The missing Link: a personal connection


Megan Jones

The first day back to school is always about the new—new classes, new classmates, new teachers, new clothes, new books. But every year, there is always the same colossal number of yellow T-shirts.

However, this year the sea of yellow Link shirts will be drastically smaller. The Link program has been downsized—and it has never been doing better.

During Matador Retreat, freshmen gather around their Link Leaders for a campus tour. This year, due to the smaller number of Link leaders, it is two Link leaders per one freshmen English class. Photo by Kevin Tsukii

Link is a program that helps incoming freshmen make a smooth and easy transition into high school. The goal is for Link leaders, composed of juniors and seniors, to become mentors to their incoming freshmen. Yet recently, many Link applicants seem to care less about their Link kids, and more about their college applications. The Link program has been slowly going downhill and straying from its path of helpfulness and wasting valuable class time. This year, the number has been drastically reduced – and it is about time.In previous years, 150 Link leaders were accepted into the program, but this year only approximately 60 applicants were chosen. The smaller, more selective number of leaders will be the motivating factor behind the greater number of Link leaders attending their own events. This has been a problem in the past. Sad, but true.

The fact that there will only be two Link leaders per classroom instead of the traditional four will help Link leaders develop a more personal relationship with the freshmen. This will hopefully help Link leaders understand the impression and influence they could potentially make on the 600 plus freshmen attending this school year. And while a bigger number of Link leaders could potentially affect more freshmen and lead to more help in the classrooms, in the past it ultimately allowed Link leaders to slack off and push aside their duties. Although the number may have been bigger, it didn’t necessarily mean a larger benefit for freshmen.

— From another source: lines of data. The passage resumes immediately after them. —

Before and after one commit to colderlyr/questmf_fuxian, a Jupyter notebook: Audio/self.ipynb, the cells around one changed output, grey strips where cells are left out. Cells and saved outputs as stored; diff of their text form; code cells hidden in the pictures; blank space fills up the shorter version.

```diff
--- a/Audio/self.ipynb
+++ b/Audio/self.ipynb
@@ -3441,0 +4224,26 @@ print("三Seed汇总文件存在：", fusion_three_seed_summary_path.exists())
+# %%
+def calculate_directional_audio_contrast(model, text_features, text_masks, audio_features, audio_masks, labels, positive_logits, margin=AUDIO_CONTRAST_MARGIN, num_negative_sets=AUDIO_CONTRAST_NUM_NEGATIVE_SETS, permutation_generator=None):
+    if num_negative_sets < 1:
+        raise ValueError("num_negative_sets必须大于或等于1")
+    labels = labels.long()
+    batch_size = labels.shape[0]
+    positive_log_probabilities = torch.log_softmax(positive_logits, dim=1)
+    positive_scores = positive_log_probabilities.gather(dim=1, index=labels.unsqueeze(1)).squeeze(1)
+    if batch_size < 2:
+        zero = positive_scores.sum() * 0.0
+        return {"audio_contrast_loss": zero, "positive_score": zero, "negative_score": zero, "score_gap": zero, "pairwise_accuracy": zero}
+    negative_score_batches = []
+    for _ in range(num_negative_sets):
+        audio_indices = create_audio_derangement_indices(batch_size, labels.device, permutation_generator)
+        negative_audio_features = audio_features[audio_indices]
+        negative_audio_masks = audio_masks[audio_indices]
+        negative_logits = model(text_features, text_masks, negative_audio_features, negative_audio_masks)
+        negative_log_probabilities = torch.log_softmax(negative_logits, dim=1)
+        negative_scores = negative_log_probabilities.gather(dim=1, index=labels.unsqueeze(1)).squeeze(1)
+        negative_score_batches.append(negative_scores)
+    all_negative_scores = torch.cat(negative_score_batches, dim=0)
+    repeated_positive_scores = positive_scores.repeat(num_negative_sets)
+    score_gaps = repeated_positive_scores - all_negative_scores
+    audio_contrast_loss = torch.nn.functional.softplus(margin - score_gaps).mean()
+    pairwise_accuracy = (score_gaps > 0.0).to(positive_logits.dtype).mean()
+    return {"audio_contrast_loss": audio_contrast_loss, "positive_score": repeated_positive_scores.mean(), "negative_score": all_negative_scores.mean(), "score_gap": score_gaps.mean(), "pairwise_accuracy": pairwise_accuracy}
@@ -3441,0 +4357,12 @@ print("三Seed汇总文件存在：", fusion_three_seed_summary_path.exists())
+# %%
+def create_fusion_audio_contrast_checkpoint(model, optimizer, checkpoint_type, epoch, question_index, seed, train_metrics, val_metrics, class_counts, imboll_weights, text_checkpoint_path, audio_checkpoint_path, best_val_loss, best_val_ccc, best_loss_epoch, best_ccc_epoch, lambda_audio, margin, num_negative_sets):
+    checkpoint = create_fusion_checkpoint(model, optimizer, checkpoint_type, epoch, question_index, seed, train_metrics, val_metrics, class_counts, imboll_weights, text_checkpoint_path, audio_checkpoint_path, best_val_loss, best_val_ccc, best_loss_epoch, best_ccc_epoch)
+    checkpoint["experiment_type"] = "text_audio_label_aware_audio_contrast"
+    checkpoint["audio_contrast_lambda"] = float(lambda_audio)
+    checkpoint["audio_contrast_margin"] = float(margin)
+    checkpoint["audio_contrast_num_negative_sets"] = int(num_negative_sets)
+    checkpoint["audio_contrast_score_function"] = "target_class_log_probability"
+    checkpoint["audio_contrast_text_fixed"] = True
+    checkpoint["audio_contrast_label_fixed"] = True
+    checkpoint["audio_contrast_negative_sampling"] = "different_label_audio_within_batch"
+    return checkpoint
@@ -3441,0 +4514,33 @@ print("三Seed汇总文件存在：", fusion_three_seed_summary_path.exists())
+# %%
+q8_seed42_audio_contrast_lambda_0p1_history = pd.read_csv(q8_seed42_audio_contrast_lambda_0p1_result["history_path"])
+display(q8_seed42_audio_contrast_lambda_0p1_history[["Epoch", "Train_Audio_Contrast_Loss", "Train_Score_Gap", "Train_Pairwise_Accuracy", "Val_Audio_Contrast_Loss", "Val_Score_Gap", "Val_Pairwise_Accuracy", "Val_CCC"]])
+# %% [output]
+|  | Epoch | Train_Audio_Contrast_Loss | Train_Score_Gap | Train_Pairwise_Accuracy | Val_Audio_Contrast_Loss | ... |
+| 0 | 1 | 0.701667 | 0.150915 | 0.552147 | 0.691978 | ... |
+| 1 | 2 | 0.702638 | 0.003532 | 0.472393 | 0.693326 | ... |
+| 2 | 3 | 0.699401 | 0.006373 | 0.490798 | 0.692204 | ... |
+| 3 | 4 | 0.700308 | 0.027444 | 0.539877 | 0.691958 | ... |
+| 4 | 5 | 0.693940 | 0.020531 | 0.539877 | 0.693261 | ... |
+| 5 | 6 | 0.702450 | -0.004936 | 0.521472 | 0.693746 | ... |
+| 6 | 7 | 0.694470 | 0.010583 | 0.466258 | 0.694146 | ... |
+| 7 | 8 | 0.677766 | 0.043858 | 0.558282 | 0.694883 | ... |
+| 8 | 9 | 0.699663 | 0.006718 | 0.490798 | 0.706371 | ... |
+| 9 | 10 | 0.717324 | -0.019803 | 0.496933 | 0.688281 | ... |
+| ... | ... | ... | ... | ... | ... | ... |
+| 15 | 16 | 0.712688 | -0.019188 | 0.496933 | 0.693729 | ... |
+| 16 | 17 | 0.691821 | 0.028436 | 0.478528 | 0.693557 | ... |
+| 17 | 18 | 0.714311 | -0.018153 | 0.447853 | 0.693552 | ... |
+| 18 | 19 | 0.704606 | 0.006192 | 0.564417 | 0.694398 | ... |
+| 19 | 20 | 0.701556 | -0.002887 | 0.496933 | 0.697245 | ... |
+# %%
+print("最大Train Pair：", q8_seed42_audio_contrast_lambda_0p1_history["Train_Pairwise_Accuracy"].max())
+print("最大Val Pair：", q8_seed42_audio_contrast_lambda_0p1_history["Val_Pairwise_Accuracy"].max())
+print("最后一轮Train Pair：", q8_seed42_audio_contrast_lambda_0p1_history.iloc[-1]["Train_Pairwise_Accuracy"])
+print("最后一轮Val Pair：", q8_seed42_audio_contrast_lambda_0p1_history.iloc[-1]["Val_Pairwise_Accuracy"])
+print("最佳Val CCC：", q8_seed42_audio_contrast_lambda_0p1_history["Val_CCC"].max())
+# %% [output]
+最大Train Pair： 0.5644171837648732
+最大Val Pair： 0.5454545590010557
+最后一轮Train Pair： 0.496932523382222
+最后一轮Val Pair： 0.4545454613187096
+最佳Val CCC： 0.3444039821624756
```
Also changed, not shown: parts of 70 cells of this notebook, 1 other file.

While change can sometimes be difficult, this change is for the better. The Link leaders will once again become a helpful, not useless, fixture in the lives of freshmen.